Jesus is baptised.
February 4th, 2002
Received by H.
My dear brother, last time I told you how Jesus had a pleasant talk into the night with his friend Nathanael, and how, after a refreshing sleep, he returned to Kpar Nahum.
You can imagine that inside Jesus waves of happiness and disillusion were churning, a tempest of heat and cold that put him into an emotional state, and he needed to talk to somebody. And so it happened that after a couple of days Jesus headed south. He chose the route along the river Jordan, a road he knew very well. He had traveled there many times with his father, when they journeyed to Jerusalem to attend the religious festivals.
But this time his destination was not Jerusalem but a place much more to the north, nearer the outlet of the river Jordan from the Lake of Genesaret than Jericho. It was a place that the Bible describes as a wilderness. There, amidst the wild vegetation of the Jordan valley, John the Baptist had established his camp, living his ascetic life with a few permanent disciples and many others who visited him frequently without deciding to stay with him, sharing his lifestyle full of self-denial and scarcity.
Enormous numbers listened to John on some days due to the crowded highway which passed nearby. And great was the Baptist’s fame, who only a few months before had begun to preach.
The Jews felt that something was going wrong. A foreign force occupied their country and its leaders were corrupt. The political tension grew, not only between the occupation forces and the people, but also amongst the people themselves. And suddenly, a prophet appeared, a man who walked with God, preaching repentance and attacking the bad habits and misdeeds of the powerful classes without mincing matters, and that attracted people. That was the situation when the cousins met again.
You already know the story: Jesus came to be baptized, to give a sign. John obeyed reluctantly, uttering his famous speech that he was not worthy of untying his sandals. Jesus and John spent the night seated near the fire, discussing what had happened. And on the following day, Jesus could return comforted and happy.
H.: I understand that there were no supernatural manifestations, such as the voice from Heaven or the dove that descended over the master’s head, for example.
Yes and no. There was no voice, but there was definitely the dove, which did not descend but rather flew high above the Master. It was something natural, but many people, hearing John’s words, took that as a sign.
H.: And was it a sign?
[Judas smiled] I will answer you with another question. Today you sent an interesting article to several people. And in that article you read:
It felt completely confused. Then I found a passage written by Bede Griffiths, a contemporary Benedictine monk. Griffiths relates that as a boy he went walking one night when suddenly he was charmed by the beautiful song of some birds. Their trills awoke in him senses he had never before used. All of a sudden, the world seemed to transform, he explains, as if he had come in front of “the presence of an unfathomable mystery that seemed to attract me toward it.”

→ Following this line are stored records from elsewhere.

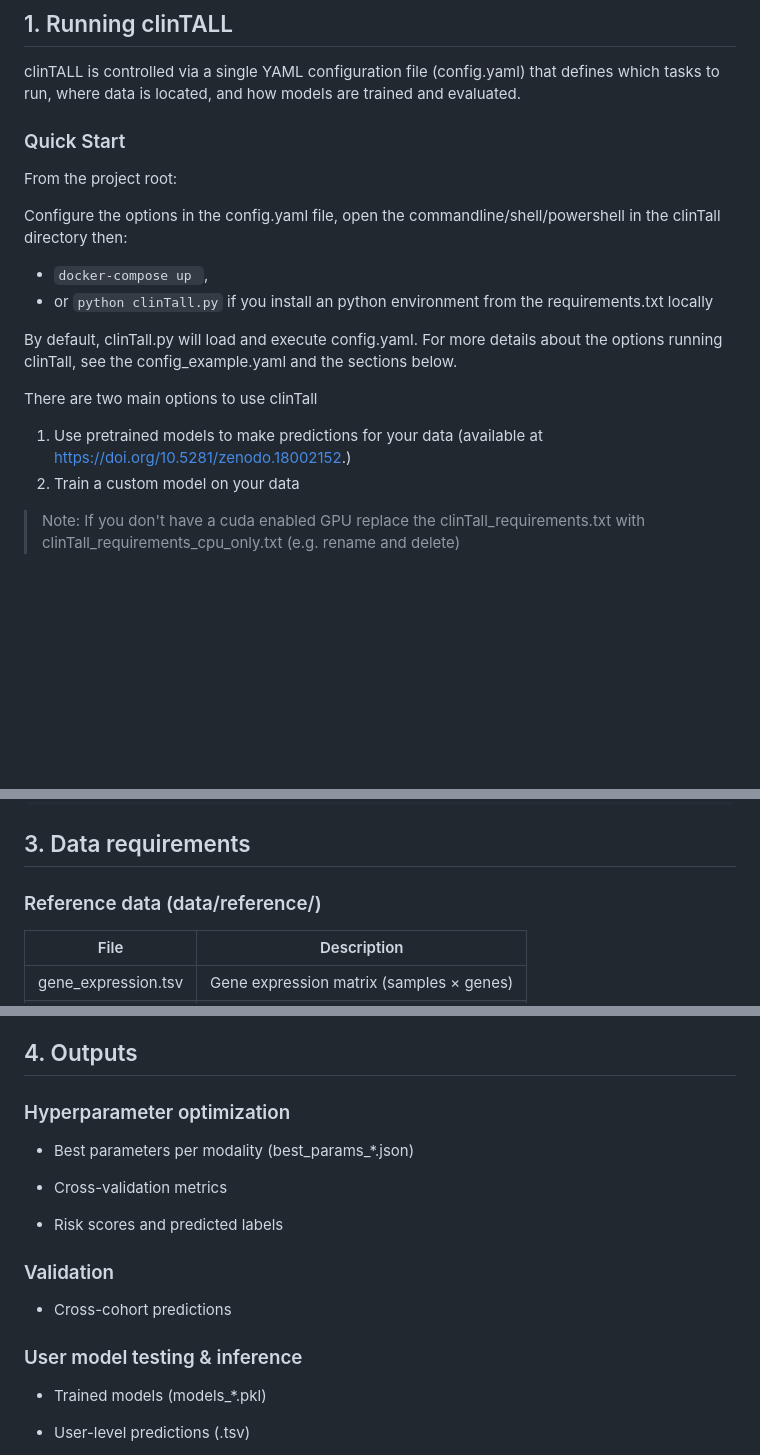
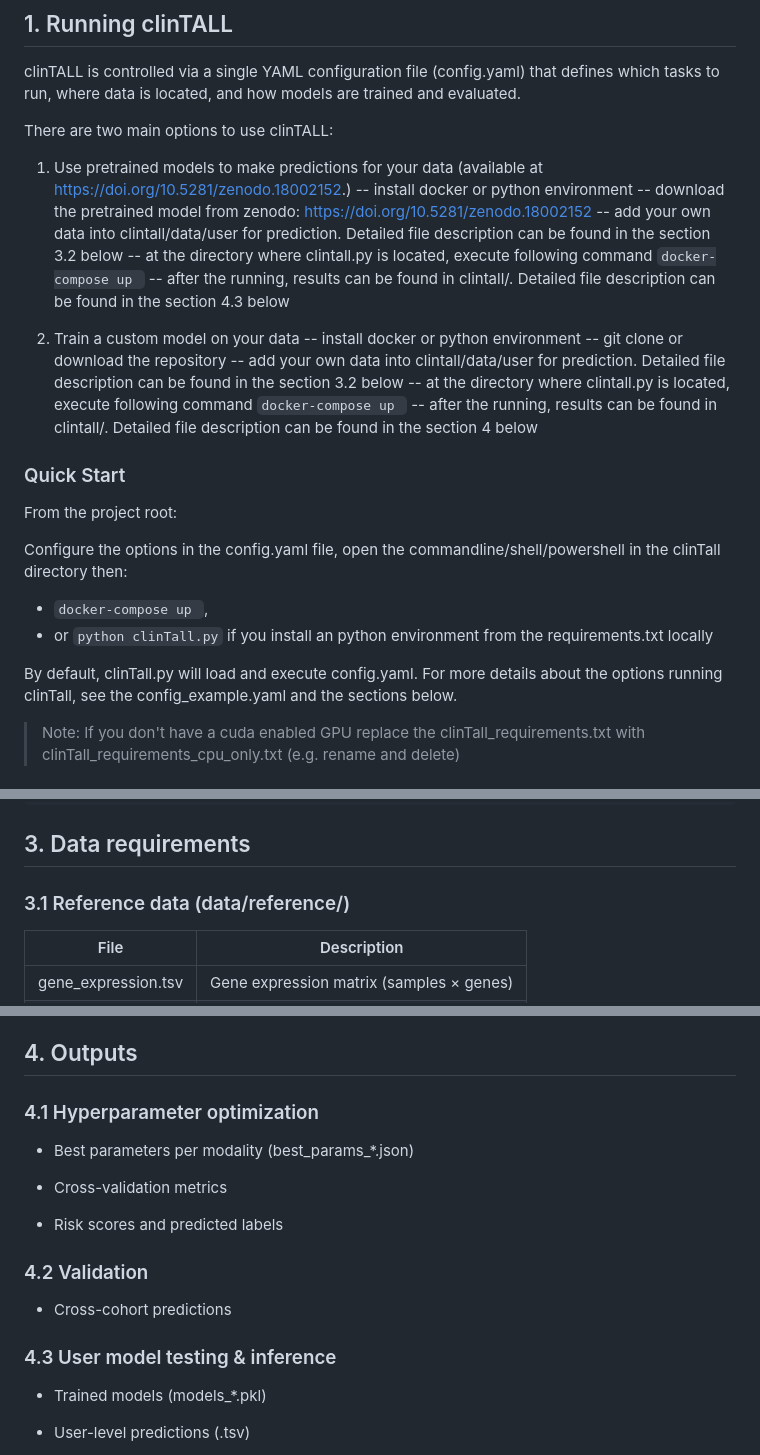
Before and after one commit to UKWgenommedizin/clinTALL, a Markdown page: README.md, 3 parts joined by grey strips. GitHub-like rendering; blank space fills up the shorter version.

````diff
--- a/README.md
+++ b/README.md
@@ -9,6 +9,24 @@ The framework is designed to reproduce the experiments from the associated manus
 clinTALL is controlled via a single YAML configuration file (config.yaml) that defines
 which tasks to run, where data is located, and how models are trained and evaluated.
 
+There are two main options to use clinTALL:
+1) Use pretrained models to make predictions for your data (available at https://doi.org/10.5281/zenodo.18002152.)
+-- install docker or python environment
+-- download the pretrained model from zenodo: https://doi.org/10.5281/zenodo.18002152
+-- add your own data into clintall/data/user for prediction. Detailed file description can be found in the section 3.2 below
+-- at the directory where clintall.py is located, execute following command
+   ```docker-compose up ```
+-- after the running, results can be found in clintall/.  Detailed file description can be found in the section 4.3 below
+
+3) Train a custom model on your data
+-- install docker or python environment
+-- git clone or download the repository
+-- add your own data into clintall/data/user for prediction. Detailed file description can be found in the section 3.2 below
+-- at the directory where clintall.py is located, execute following command
+   ```docker-compose up ```
+-- after the running, results can be found in clintall/.  Detailed file description can be found in the section 4 below
+
+
 ### Quick Start
 From the project root:
 
@@ -18,10 +36,6 @@ Configure the options in the config.yaml file, open the commandline/shell/powers
 -   or ```python clinTall.py``` if you install an python environment from the requirements.txt locally
 
 By default, clinTall.py will load and execute config.yaml. For more details about the options running clinTall, see the config_example.yaml and the sections below.
-
-There are two main options to use clinTall
-1) Use pretrained models to make predictions for your data (available at https://doi.org/10.5281/zenodo.18002152.)
-2) Train a custom model on your data
 
 > Note: If you don't have a cuda enabled GPU replace the clinTall_requirements.txt with clinTall_requirements_cpu_only.txt (e.g. rename and delete)
 
@@ -75,7 +89,7 @@ are being used, specify this in the config.yaml file. Output of the models will
 
 ## 3. Data requirements
 
-### Reference data (data/reference/)
+### 3.1 Reference data (data/reference/)
 | File | Description |
 |---|---|
 | gene_expression.tsv | Gene expression matrix (samples × genes) |
@@ -134,7 +148,7 @@ data/validation/
 
 ## 4. Outputs
 
-### Hyperparameter optimization
+### 4.1 Hyperparameter optimization
 
 - Best parameters per modality (best_params_*.json)
 
@@ -142,11 +156,11 @@ data/validation/
 
 - Risk scores and predicted labels
 
-### Validation
+### 4.2 Validation
 
 - Cross-cohort predictions
 
-### User model testing & inference
+### 4.3 User model testing & inference
 
 - Trained models (models_*.pkl)
 
````
Also changed, not shown: other parts of README.md (+1 -1 lines).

There were neither burning thorn bushes nor chariots of fire. Only a soft revelation to which many would not have paid attention, but that changed Griffiths’ life forever. The mystic experience — I began to understand — was not the magical ascent to some remote paradise. It was a quiet and personal revelation that the miraculous and the mundane are one and the same thing, and that both are in front of our eyes.
And as soon as you had sent the emails, you found a bird in the living room of your house. When it saw you, it flew upwards, full of fear and desperation, to the first floor, and you, after opening a window, had some problems to get it out of that window. Was that a sign?
H.: I’ve thought it over, but on the other hand, it is not the first time that this has happened. However, it is very rare. It happens perhaps once a year that a bird gets trapped in the house and doesn’t find its way out. Well, I don’t know. Was it a sign?
If you take it as a sign, it is. What do you say?
H.: I was thinking that, if coincidence really doesn’t exist, perhaps that should get my attention. There is another paragraph in that article stating:
The book is finished, and I still cannot say that I found religion; but certainly, I have realized that the greatest and most fascinating mysteries are there to be savored, not to be resolved. Mystery surrounds us: we only have to be humble of heart and to pay attention.
You said it.
It is time to stop. I only want to add that some Bible scholars suppose that the ancient Christians thought that Jesus had acquired some part of Divinity at this baptism. This point of view is called adoptionism.
In some way, that idea is false, because Jesus had obtained this part of Divinity much earlier. He already possessed a fully transformed soul. But on the other hand, the event of Jesus’ baptism was very important, because it was then when the first disciples joined him. But of that, we will speak next time.
Until then, have a good day and God bless you.
© Copyright is asserted in this message by Geoff Cutler 2013